FDA Publishes List of Developers Who Can No Longer Legally Market Their COVID Test
FDA Reiterates Regulatory Process for Home Tests and Announces New Funding Mechanism
On May 27, 2020, the FDA held its weekly town hall-style meeting where the in vitro diagnostics (IVD) community was invited to ask clarifying questions about the guidance on IVD testing last updated on May 4, 2020, allowing emergency use authorization (EUA) for qualifying diagnostic tests for SARS-CoV-2.
The key takeaways are listed below:

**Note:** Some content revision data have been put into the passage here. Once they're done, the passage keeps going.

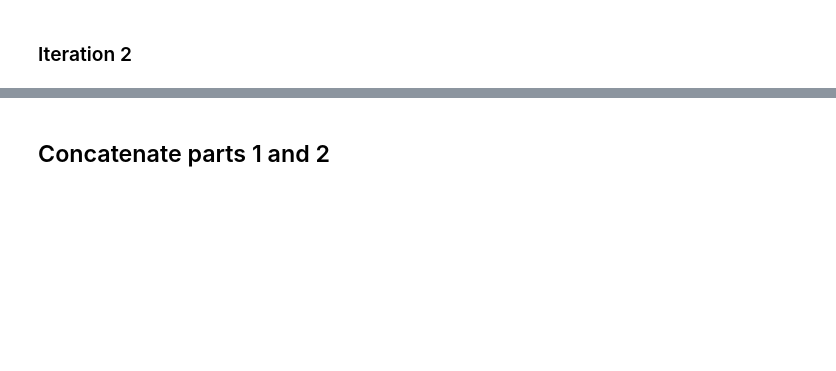
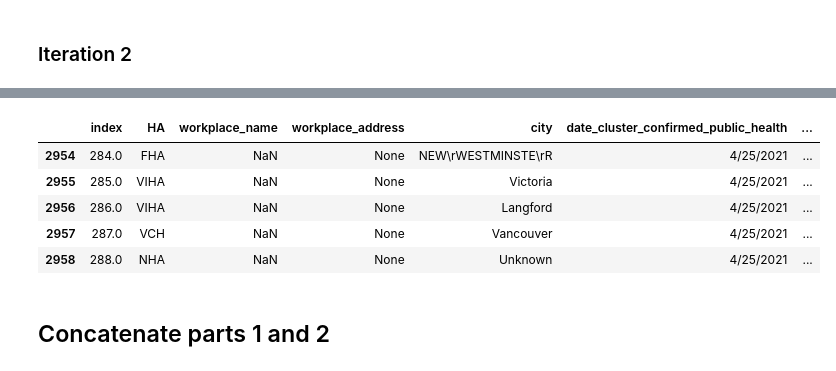
Before and after one commit to silvhua/BC-Covid-workplace-closures, a Jupyter notebook: notebooks/2023-04-28 align columns.ipynb, the cells around one changed output, grey strips where cells are left out. Saved outputs shown, nothing was run; the diff lists cells and outputs as text; code cells hidden in the pictures; blank space fills up the shorter version.

```diff
--- a/notebooks/2023-04-28 align columns.ipynb
+++ b/notebooks/2023-04-28 align columns.ipynb
@@ -1732,0 +2264,91 @@ Int64Index([2954, 2955, 2956, 2957, 2958, 2959, 2960, 2961, 2962, 2963, 2964,
+# %%
+def align_problem_page(problem_page_index, columns_to_keep, df_index=None, value_to_ignore='s.22(1)',
+    value_to_ignore_start_index=1, value_to_ignore_end_index=None,
+    blank_columns=['workplace_name', 'workplace_address']
+    ):
+    """
+    Create dataframe from a PDF file using
+    """
+    if type(df_index) == int:
+        df = view_problem_page(problem_page_index).loc[df_index:].head(1)
+    elif df_index == None:
+        df = view_problem_page(problem_page_index)
+    else:
+        df = view_problem_page(problem_page_index).loc[df_index]
+    print(df.index)
+    print(f'\tOriginal df shape: {df.shape}')
+    original_columns = df.columns
+    right_columns1 = df[columns_to_keep]
+    right_columns2 = df[df.columns[-len(blank_columns)-len(columns_to_keep):-len(columns_to_keep)]]
+    print(f'\nRight columns 2: {right_columns2.columns}')
+
+    df = df.drop(columns=columns_to_keep+right_columns2.columns.tolist())
+    # Align the columns
+    value_to_ignore_regex = rf'.*{re.escape(value_to_ignore[value_to_ignore_start_index:value_to_ignore_end_index])}.*'
+    dropped_columns = []
+    if df.iloc[0].str.contains(value_to_ignore_regex).any():
+        row_values = df.fillna(0).iloc[0].values.tolist()
+        for index, item in enumerate(row_values):
+            if re.match(value_to_ignore_regex, str(item)):
+                value_to_ignore_column = index
+                break
+
+        print(f'\tRemoving {value_to_ignore} from column {value_to_ignore_column}')
+        df.iloc[0, value_to_ignore_column:-1] = df.iloc[0, value_to_ignore_column+1:].values
+
+        print(f'Replacing {df.columns[-1]} with first row replacement value: {right_columns2.columns[0]}')
+        print(f'\t\tintermediate columns 2: {[column for column in df.columns]}')
+
+    for column in blank_columns:
+        try:
+            if df[column].isna().sum() != len(df):
+                blank_column_index = df.columns.tolist().index(column)
+                print(f'\tShifting data from column {blank_column_index}({column})')
+                df.iloc[:,blank_column_index+1:] = df.iloc[:,blank_column_index:-1].values
+                df.iloc[:,blank_column_index] = None
+        except:
+            pass
+    column_after_blank_columns_index = df.columns.get_loc(blank_columns[-1]) + 1
+    column_after_blank_columns = df.columns[column_after_blank_columns_index]
+
+    try: # replacing missing values
+        while df[column_after_blank_columns].isna().sum() == len(df):
+            print(f'\tShifting data to the right until `{column_after_blank_columns}` column')
+            df.iloc[:,column_after_blank_columns_index:-1] = df.iloc[:,column_after_blank_columns_index+1:].values
+            df.iloc[:,-1] = right_columns2.iloc[:, 0].values
+        right_columns2 = right_columns2.shift(periods=-(right_columns2.shape[1]-1), axis=1)
+        right_columns2.iloc[:, -1] = right_columns1.iloc[:, 0].values
+    except Exception as error:
+        exc_type, exc_obj, tb = sys.exc_info()
+        f = tb.tb_frame
+        lineno = tb.tb_lineno
+        filename = f.f_code.co_filename
+        print("\n** An error occurred on line", lineno, "in", filename, ":", error)
+    try:
+        for column in df.filter(regex='blank').columns:
+            if df[column].notna().sum() == 0:
+                dropped_columns.append(df[column])
+                df.drop(columns=column, inplace=True)
+                print(f'\tDropping blank column `{column}`')
+    except:
+        pass
+    # # final_df =  pd.concat([df, pd.concat(dropped_columns), right_columns2, right_columns1], axis=1)
+    # final_df =  pd.concat([df, right_columns2, right_columns1], axis=1)
+    # final_df.columns = original_columns
+    # final_df = pd.concat([df, right_columns], axis=1)
+    final_df = pd.concat([df, right_columns2, right_columns1], axis=1)
+    final_columns = final_df.columns
+    difference = set(original_columns) - set(final_columns)
+    difference2 = set(final_columns) -set(original_columns)
+    print(f'Original columns (shape = {len(df), len(original_columns)}): {[column for column in original_columns]}')
+    print(f'\nFinal dataframe columns (shape = {final_df.shape}): {[column for column in final_df.columns]}')
+    print(f'Missing columns: {difference}. Extra columns: {difference2}')
+    return final_df[original_columns]
+    # return df
+
+
+# columns_to_keep = ['doc_page_number', 'cluster_closed_epidate', 'file', 'flag']
+
+columns_to_keep2 = ['cluster_confirmed_epidate', 'doc_page_number', 'cluster_closed_epidate', 'file', 'flag']
+align_problem_page(index, columns_to_keep=columns_to_keep2, df_index=view_problem_page(index).index[1:].tolist()).head()
+# %% [output]
@@ -1733,3 +2372,9 @@ Int64Index([2954, 2955, 2956, 2957, 2958, 2959, 2960, 2961, 2962, 2963, 2964,
+|  | index | HA | workplace_name | workplace_address | city | date_cluster_confirmed_public_health | ... |
+| 2954 | 284.0 | FHA | NaN | None | NEW\rWESTMINSTE\rR | 4/25/2021 | ... |
+| 2955 | 285.0 | VIHA | NaN | None | Victoria | 4/25/2021 | ... |
+| 2956 | 286.0 | VIHA | NaN | None | Langford | 4/25/2021 | ... |
+| 2957 | 287.0 | VCH | NaN | None | Vancouver | 4/25/2021 | ... |
+| 2958 | 288.0 | NHA | NaN | None | Unknown | 4/25/2021 | ... |
 # %% [markdown]
 ## Concatenate parts 1 and 2
 # %%
```
Also changed, not shown: parts of 31 cells of this notebook, 1 other file.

- The FDA has now added to its FAQ page a list of developers who had previously been allowed to market under pathway D but have now been removed and are no longer allowed to market in the U.S. These developers were removed from the notification list because they did not submit their EUA after submitting their notification of intent to submit or because the FDA reviewed their data and did not grant them authorization. Any developers with an asterisk on this list voluntarily asked the FDA to remove them.

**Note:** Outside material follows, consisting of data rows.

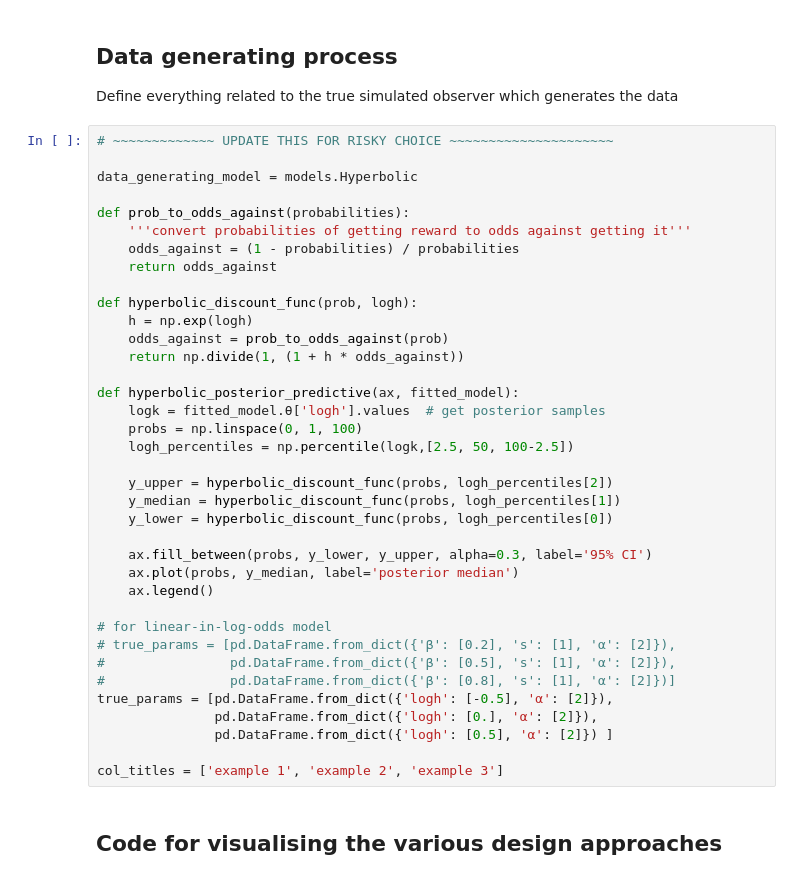
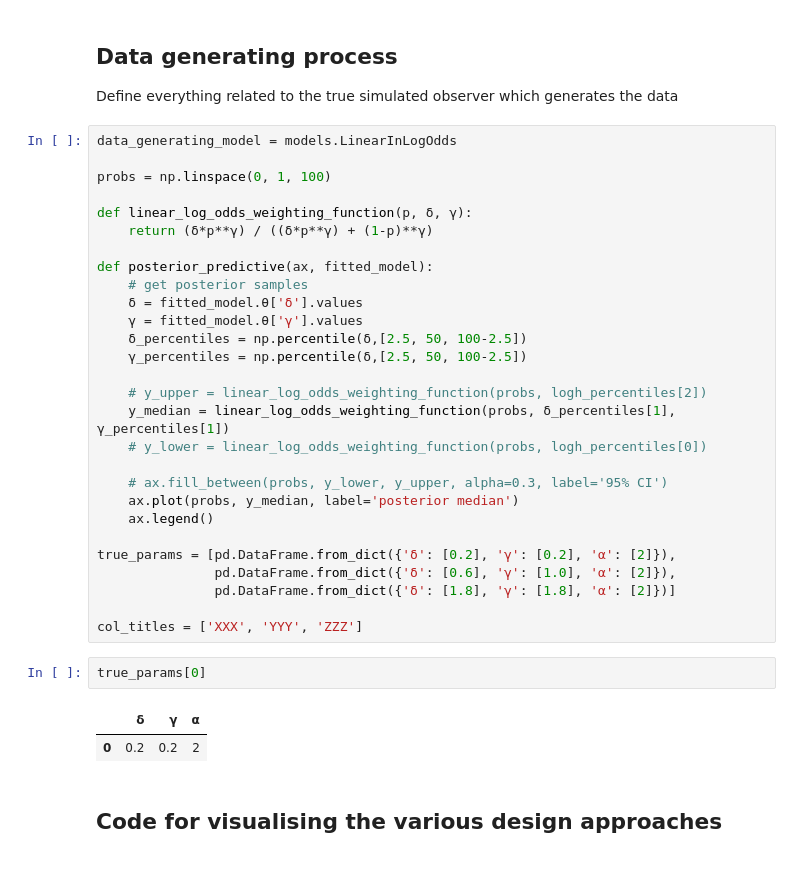
Before and after one commit to drbenvincent/darc_toolbox, a Jupyter notebook: dev/risky choice demo.ipynb, the cells around one changed output. Drawn from its saved outputs; the diff is of its cells as text.

```diff
--- a/dev/risky choice demo.ipynb
+++ b/dev/risky choice demo.ipynb
@@ -22,43 +22,39 @@ from matplotlib import gridspec
 # %% [markdown]
 ## Data generating process
 Define everything related to the true simulated observer which generates the data
-# %%
-# ~~~~~~~~~~~~~ UPDATE THIS FOR RISKY CHOICE ~~~~~~~~~~~~~~~~~~~~~
-
-data_generating_model = models.Hyperbolic
-
-def prob_to_odds_against(probabilities):
-    '''convert probabilities of getting reward to odds against getting it'''
-    odds_against = (1 - probabilities) / probabilities
-    return odds_against
-
-def hyperbolic_discount_func(prob, logh):
-    h = np.exp(logh)
-    odds_against = prob_to_odds_against(prob)
-    return np.divide(1, (1 + h * odds_against))
-
-def hyperbolic_posterior_predictive(ax, fitted_model):
-    logk = fitted_model.θ['logh'].values  # get posterior samples
-    probs = np.linspace(0, 1, 100)
-    logh_percentiles = np.percentile(logk,[2.5, 50, 100-2.5])
-
-    y_upper = hyperbolic_discount_func(probs, logh_percentiles[2])
-    y_median = hyperbolic_discount_func(probs, logh_percentiles[1])
-    y_lower = hyperbolic_discount_func(probs, logh_percentiles[0])
-
-    ax.fill_between(probs, y_lower, y_upper, alpha=0.3, label='95% CI')
-    ax.plot(probs, y_median, label='posterior median')
-    ax.legend()
-
-# for linear-in-log-odds model
-# true_params = [pd.DataFrame.from_dict({'β': [0.2], 's': [1], 'α': [2]}),
-#                pd.DataFrame.from_dict({'β': [0.5], 's': [1], 'α': [2]}),
-#                pd.DataFrame.from_dict({'β': [0.8], 's': [1], 'α': [2]})]
-true_params = [pd.DataFrame.from_dict({'logh': [-0.5], 'α': [2]}),
-               pd.DataFrame.from_dict({'logh': [0.], 'α': [2]}),
-               pd.DataFrame.from_dict({'logh': [0.5], 'α': [2]}) ]
-
-col_titles = ['example 1', 'example 2', 'example 3']
+# %%
+data_generating_model = models.LinearInLogOdds
+
+probs = np.linspace(0, 1, 100)
+
+def linear_log_odds_weighting_function(p, δ, γ):
+    return (δ*p**γ) / ((δ*p**γ) + (1-p)**γ)
+
+def posterior_predictive(ax, fitted_model):
+    # get posterior samples
+    δ = fitted_model.θ['δ'].values
+    γ = fitted_model.θ['γ'].values
+    δ_percentiles = np.percentile(δ,[2.5, 50, 100-2.5])
+    γ_percentiles = np.percentile(δ,[2.5, 50, 100-2.5])
+
+    # y_upper = linear_log_odds_weighting_function(probs, logh_percentiles[2])
+    y_median = linear_log_odds_weighting_function(probs, δ_percentiles[1], γ_percentiles[1])
+    # y_lower = linear_log_odds_weighting_function(probs, logh_percentiles[0])
+
+    # ax.fill_between(probs, y_lower, y_upper, alpha=0.3, label='95% CI')
+    ax.plot(probs, y_median, label='posterior median')
+    ax.legend()
+
+true_params = [pd.DataFrame.from_dict({'δ': [0.2], 'γ': [0.2], 'α': [2]}),
+               pd.DataFrame.from_dict({'δ': [0.6], 'γ': [1.0], 'α': [2]}),
+               pd.DataFrame.from_dict({'δ': [1.8], 'γ': [1.8], 'α': [2]})]
+
+col_titles = ['XXX', 'YYY', 'ZZZ']
+# %%
+true_params[0]
+# %% [output]
+|  | δ | γ | α |
+| 0 | 0.2 | 0.2 | 2 |
 # %% [markdown]
 ## Code for visualising the various design approaches
 # %% [markdown]
```
Also changed, not shown: parts of 9 cells of this notebook, 9 other files.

- As stated in the original guidance, certain kinds of tests must wait to market until they receive authorization from the FDA under the EUA. These tests include any intended for home collection of samples. Other pathways exist that allow marketing after the developer has notified the FDA of intent to submit an EUA, meaning the developer can sell the tests while the FDA reviews their application. The FDA said that, internally, they prioritize any applications where the developers must wait for authorization to market their tests.
- A new funding mechanism for developers of diagnostic tests who need additional funding to complete the test development was announced. The Rapid Acceleration of Diagnostics (RADx) program is currently seeking proposals to rapidly produce innovative SARS-CoV-2 diagnostic tests.
- An additional extraction platform was added to the list of alternatives that can be used with the CDC’s EUA-authorized tests, which is an important step to addressing reagent and kit supply limitations.
- The FDA reported that the public should understand that the CE’s equivalent EUA program for IVD tests is a self-certification and that a CE mark on a test does not necessarily mean the test has been independently reviewed. A CE mark does not enable tests to be distributed in the U.S.
- The FDA is routinely updating its FAQ page on diagnostic testing for SARS-CoV-2, which can be found here.
- A full recording of the meeting can be found here.
- Use the MedWatch system to report any suspected issues with COVID-19 IVD tests, found here.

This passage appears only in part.